**REQUIRED ACTION**
Within the records that follow, determine how many lines include the word "QLineEdit". State the number and nothing further.
===== RECORDS SUPPLIED =====
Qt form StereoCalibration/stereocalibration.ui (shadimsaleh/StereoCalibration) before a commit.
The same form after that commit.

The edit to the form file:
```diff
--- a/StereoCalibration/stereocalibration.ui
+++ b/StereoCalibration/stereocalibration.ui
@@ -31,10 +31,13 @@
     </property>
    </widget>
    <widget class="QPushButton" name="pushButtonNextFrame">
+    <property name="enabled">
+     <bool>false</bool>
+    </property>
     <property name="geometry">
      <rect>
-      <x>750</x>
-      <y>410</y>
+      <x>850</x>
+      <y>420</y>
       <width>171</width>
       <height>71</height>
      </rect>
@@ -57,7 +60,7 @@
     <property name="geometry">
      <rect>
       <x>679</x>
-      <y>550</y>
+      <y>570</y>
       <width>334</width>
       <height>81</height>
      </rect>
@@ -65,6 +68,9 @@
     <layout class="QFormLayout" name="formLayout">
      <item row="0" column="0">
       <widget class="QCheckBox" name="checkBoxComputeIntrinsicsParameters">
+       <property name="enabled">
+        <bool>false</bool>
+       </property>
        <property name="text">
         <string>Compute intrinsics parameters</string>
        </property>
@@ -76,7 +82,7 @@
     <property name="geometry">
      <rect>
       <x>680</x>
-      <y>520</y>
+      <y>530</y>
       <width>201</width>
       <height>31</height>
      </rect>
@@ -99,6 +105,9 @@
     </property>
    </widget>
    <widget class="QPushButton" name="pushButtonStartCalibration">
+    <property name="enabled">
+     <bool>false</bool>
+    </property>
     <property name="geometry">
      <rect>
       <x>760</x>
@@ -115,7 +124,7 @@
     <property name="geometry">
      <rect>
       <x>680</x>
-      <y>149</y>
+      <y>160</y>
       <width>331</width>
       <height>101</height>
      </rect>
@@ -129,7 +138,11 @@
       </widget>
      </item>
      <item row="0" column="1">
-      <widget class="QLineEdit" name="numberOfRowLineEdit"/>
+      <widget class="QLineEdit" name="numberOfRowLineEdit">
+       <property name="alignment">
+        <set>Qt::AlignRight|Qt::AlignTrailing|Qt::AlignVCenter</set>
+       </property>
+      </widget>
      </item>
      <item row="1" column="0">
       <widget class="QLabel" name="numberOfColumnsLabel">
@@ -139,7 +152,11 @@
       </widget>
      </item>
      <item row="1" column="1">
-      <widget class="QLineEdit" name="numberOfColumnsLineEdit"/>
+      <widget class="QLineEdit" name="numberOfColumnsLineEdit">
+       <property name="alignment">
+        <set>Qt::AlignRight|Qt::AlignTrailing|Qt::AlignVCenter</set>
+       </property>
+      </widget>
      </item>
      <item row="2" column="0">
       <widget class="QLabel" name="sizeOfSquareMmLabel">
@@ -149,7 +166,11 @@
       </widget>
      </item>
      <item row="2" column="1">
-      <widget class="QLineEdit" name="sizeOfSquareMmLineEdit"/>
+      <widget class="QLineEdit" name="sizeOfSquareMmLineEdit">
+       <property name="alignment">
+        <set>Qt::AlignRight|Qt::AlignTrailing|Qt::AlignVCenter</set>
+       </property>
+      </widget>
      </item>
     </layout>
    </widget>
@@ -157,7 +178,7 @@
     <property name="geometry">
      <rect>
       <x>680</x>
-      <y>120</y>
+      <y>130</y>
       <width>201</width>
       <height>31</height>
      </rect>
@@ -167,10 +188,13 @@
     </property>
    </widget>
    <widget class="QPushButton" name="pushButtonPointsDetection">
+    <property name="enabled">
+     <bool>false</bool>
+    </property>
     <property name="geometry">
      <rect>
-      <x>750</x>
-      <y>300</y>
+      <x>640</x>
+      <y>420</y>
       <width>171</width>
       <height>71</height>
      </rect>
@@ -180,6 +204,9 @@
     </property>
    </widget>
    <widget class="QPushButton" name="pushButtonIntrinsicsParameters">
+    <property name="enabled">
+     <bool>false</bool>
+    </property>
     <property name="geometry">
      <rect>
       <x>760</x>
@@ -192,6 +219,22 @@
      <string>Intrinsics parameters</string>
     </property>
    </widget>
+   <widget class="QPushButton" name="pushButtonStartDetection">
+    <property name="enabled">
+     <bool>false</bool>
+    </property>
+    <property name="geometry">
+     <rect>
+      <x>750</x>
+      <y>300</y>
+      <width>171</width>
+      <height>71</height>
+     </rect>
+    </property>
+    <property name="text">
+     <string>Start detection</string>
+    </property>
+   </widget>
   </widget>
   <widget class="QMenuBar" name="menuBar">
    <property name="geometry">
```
=====
**EXERCISE RESPONSE**
6